━━━ Data excerpts ━━━
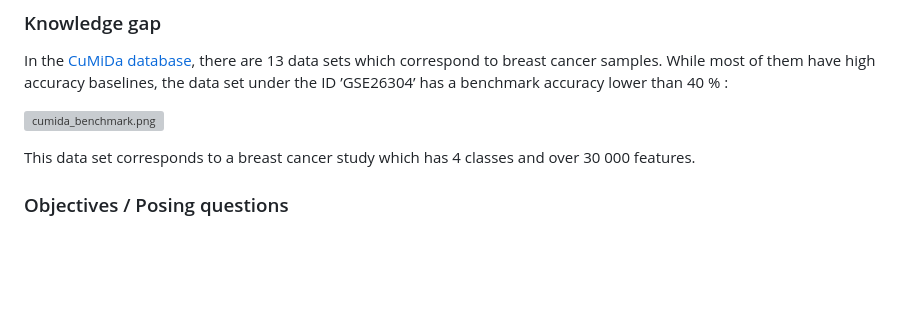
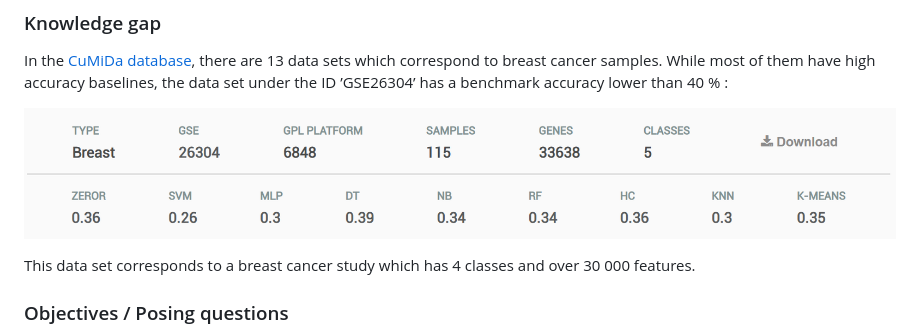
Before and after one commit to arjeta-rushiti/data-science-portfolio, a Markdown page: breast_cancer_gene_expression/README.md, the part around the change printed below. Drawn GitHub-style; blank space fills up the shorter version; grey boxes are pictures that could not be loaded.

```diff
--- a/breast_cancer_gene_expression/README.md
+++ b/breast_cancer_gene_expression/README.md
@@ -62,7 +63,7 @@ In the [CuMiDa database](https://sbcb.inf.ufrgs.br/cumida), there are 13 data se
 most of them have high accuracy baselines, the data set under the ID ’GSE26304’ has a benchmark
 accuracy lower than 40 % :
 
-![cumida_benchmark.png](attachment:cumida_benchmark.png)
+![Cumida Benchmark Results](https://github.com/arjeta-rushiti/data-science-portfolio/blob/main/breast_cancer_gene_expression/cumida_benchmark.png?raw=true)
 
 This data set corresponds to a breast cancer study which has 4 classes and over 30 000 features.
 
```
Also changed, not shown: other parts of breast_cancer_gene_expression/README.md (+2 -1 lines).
━━━
━━━ Data excerpts ━━━
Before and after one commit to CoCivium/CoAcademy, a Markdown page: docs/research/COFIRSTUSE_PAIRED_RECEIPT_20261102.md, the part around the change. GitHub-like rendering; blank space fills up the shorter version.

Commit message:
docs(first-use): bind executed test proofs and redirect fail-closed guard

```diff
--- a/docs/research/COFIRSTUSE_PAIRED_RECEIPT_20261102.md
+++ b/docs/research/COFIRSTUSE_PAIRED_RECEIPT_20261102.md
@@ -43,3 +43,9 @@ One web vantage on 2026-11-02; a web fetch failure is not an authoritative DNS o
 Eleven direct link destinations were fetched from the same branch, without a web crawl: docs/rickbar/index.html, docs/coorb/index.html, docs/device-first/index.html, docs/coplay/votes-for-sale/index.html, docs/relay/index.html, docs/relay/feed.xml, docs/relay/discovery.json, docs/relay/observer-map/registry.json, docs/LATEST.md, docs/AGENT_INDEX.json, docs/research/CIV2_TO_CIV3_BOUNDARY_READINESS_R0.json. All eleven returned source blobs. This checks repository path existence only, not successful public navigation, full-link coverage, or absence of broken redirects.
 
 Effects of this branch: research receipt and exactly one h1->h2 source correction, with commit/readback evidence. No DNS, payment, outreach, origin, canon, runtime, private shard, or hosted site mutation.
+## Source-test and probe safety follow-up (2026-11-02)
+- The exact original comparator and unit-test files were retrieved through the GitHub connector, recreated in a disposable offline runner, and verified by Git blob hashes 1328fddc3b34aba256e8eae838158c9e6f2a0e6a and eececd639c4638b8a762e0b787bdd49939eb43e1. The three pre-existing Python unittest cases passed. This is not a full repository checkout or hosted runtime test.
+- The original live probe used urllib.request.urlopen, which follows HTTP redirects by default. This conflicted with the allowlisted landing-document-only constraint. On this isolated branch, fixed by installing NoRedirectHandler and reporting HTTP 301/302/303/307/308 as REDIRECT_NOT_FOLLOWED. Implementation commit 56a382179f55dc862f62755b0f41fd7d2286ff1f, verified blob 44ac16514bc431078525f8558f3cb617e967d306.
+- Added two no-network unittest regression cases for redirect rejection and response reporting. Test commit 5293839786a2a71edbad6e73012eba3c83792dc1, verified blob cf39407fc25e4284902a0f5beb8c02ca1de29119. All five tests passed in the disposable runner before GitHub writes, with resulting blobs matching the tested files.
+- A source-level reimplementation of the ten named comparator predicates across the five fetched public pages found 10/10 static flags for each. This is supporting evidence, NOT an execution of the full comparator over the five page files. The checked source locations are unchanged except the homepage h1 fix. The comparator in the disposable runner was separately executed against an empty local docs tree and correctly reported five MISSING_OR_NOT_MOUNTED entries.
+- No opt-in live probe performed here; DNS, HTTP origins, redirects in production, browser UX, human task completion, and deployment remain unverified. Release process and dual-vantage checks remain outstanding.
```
━━━
- **Task to complete**:
Pull every line with the string "README" from the data above.

- **Answer section**:
Before and after one commit to arjeta-rushiti/data-science-portfolio, a Markdown page: breast_cancer_gene_expression/README.md, the part around the change printed below. Drawn GitHub-style; blank space fills up the shorter version; grey boxes are pictures that could not be loaded.
--- a/breast_cancer_gene_expression/README.md
+++ b/breast_cancer_gene_expression/README.md
Also changed, not shown: other parts of breast_cancer_gene_expression/README.md (+2 -1 lines).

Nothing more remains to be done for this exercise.